“The Penelopiad”: A Greek myth redux

The cast of College Theatre’s production of “The Penelopiad” is entirely female.

The cast of College Theatre’s production of “The Penelopiad” is entirely female.

Photo by Danielle Moore ‘17

Horrific and funny, The Penelopiad – which finishes its run at Williams Center for the Performing Arts tomorrow – is not your average Greek saga.

Written by Canadian literary treasure Margaret Atwood and directed by Lafayette’s veteran dramatist and English Professor Suzanne Westfall, The Penelopiad features an all-female cast in a modern take on Homer’s epic Odyssey, but from the perspective of the women left behind.

This spare, intense production features Penelope, the long-suffering wife of the mythical Greek hero, Odysseus.

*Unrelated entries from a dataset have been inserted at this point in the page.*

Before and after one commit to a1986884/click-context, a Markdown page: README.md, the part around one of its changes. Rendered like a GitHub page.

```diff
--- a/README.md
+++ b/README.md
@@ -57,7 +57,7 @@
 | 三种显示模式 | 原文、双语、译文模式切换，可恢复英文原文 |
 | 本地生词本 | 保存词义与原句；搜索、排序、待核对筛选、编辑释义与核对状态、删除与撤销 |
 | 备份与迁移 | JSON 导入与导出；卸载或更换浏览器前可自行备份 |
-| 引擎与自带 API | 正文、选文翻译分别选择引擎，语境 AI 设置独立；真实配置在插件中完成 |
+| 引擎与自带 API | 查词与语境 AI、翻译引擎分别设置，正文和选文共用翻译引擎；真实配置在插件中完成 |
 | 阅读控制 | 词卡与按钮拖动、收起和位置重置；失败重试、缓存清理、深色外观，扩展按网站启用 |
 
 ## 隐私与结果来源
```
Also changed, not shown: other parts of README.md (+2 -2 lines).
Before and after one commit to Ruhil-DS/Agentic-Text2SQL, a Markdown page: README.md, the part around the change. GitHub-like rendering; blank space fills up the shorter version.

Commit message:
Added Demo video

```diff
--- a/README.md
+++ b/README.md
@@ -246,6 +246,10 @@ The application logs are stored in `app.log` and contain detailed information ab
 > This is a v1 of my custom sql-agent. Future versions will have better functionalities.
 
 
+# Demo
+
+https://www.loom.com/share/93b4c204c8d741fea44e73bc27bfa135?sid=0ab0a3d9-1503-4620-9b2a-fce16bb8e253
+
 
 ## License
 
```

Played by Emi Nicholson ‘14, Penelope strides out of the depths of hell, announces she has a much better take on her life now that she’s dead, and tells the true tale of Odysseus, (played by Brenna Murphey ‘14) a liar, braggart, and adulterer who left Penelope to fight the Trojan war and took another ten years to get back home.

Murphey’s performance was captivating and her stage presence was larger than life as she believably portrayed a male character.

“Odyssey is such a well-known story that it is ingrained in our culture’s psyche, and it is interesting to think that Odysseus might not be the hero I’ve always thought he was,” Kristin Curley ‘14, who plays one of Odysseus’ several lovers, said. “Being in this show has made me want to go back and reexamine all of my alliances.”

As Penelope recounts how she dealt with matters back home – details like running the kingdom, dealing with pushy suitors and espionage that ended up in the rape and death of her 12 handmaidens – the dead maids offer their chorus of lamentations, adding to the overall theme of Penelope’s outright vocalization of her oppression.

Although some early Canadian productions of The Penelopiad were criticized as too dark, this Lafayette production captures the underlying humor of play, offering viewers doses of laughter and emotion.

Definitely offering a sparse, 21-century interpretation of Greek myth, the play forgoes props in favor scenes shrouded in mist and shadowed with multicolored lighting.

A demanding show that requires actors to deliver emotion-packed scenes alternating with whimsical song and dance, The Penelopiad demonstrates the versatility of the entire cast and makes this production a must-see performance.

Judy Peet contributed to this review